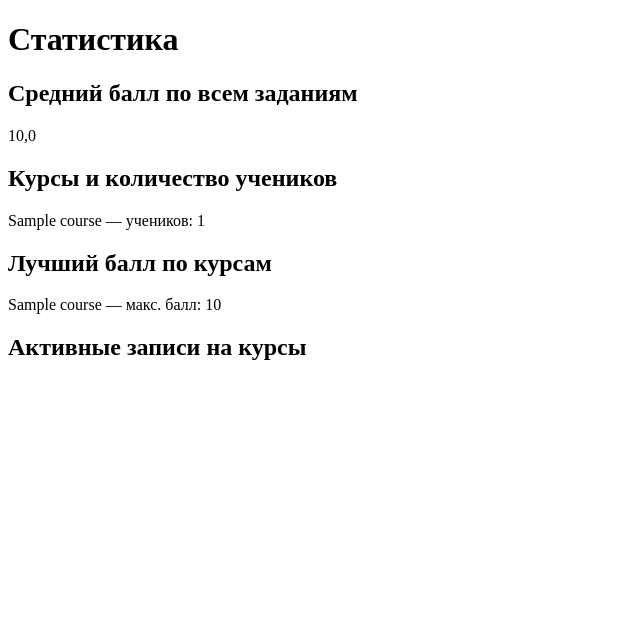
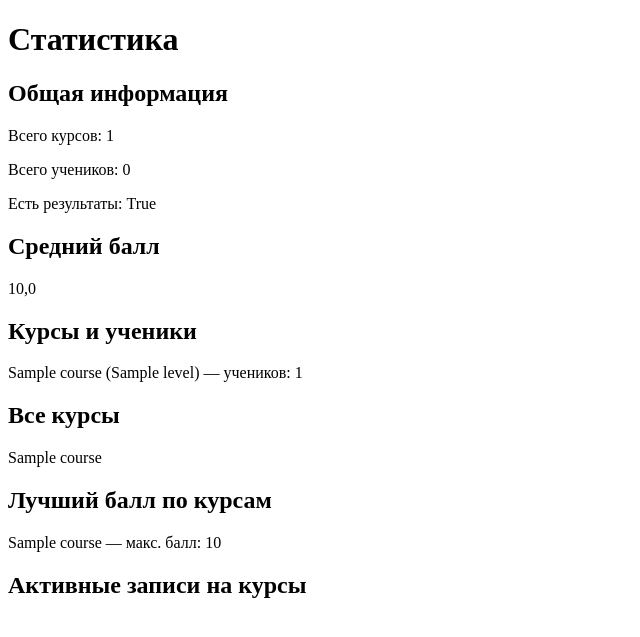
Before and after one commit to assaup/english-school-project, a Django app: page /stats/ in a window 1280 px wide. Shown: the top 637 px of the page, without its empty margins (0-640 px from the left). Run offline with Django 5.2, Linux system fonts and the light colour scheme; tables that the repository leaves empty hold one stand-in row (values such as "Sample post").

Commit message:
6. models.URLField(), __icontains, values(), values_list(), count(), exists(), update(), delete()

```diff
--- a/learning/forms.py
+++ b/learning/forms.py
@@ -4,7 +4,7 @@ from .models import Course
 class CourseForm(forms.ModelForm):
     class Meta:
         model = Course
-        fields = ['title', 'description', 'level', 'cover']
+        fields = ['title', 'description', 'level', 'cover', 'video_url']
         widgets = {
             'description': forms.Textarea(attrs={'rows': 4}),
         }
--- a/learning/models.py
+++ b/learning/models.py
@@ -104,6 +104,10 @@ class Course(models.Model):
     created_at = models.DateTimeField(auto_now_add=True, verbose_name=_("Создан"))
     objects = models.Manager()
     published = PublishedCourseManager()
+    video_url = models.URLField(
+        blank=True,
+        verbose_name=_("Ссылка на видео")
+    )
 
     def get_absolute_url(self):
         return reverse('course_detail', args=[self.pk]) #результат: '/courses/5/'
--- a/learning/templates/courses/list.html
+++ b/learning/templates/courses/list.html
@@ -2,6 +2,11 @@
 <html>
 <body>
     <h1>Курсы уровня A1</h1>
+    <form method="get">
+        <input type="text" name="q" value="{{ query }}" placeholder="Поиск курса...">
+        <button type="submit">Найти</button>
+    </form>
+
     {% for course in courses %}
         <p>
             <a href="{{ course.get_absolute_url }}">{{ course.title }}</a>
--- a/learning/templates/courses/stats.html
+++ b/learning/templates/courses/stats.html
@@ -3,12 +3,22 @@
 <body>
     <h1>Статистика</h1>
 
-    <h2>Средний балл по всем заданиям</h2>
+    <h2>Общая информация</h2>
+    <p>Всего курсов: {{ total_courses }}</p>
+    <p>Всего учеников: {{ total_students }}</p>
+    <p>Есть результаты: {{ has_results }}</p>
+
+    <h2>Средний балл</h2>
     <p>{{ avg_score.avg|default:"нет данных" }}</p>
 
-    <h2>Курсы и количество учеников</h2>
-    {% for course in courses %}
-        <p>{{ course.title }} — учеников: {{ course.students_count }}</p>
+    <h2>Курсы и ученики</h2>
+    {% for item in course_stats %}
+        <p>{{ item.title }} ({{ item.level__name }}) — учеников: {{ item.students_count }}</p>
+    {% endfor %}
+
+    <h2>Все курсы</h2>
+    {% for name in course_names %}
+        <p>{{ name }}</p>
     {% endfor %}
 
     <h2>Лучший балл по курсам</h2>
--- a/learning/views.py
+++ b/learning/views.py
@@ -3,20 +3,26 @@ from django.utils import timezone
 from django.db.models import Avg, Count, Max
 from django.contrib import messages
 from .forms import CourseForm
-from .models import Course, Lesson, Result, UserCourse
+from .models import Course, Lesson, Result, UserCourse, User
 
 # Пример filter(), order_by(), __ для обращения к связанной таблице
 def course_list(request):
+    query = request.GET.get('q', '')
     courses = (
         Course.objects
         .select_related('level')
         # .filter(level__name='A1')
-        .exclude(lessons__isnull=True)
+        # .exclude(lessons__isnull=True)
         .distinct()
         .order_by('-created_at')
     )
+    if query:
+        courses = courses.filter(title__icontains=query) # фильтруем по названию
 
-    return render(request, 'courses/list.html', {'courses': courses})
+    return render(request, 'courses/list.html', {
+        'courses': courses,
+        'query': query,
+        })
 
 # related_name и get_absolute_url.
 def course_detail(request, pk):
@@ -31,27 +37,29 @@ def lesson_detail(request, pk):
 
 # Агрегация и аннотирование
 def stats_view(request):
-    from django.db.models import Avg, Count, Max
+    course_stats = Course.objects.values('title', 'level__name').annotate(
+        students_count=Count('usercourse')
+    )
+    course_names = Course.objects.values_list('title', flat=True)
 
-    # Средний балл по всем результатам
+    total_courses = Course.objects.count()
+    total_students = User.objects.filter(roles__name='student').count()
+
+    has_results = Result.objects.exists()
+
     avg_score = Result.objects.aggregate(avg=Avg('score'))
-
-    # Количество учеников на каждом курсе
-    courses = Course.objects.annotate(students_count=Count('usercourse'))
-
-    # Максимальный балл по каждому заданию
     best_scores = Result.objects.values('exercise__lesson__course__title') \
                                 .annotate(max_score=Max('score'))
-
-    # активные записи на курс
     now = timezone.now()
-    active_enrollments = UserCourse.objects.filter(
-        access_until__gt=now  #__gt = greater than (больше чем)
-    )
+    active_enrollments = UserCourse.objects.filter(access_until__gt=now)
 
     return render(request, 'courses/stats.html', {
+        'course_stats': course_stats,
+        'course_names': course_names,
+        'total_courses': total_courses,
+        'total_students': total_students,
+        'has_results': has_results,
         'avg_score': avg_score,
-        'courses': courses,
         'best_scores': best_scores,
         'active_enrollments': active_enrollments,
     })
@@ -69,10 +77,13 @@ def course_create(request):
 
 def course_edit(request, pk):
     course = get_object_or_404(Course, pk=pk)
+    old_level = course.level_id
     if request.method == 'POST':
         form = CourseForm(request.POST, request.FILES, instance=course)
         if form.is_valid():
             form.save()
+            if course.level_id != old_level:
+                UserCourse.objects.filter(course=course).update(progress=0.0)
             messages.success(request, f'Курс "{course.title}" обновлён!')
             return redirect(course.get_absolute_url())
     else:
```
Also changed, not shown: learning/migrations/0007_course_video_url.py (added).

▶ **Problem to solve**: Examine the data above and state how many of its lines contain the word "import", with no further remarks.

▶ **Your response**: 8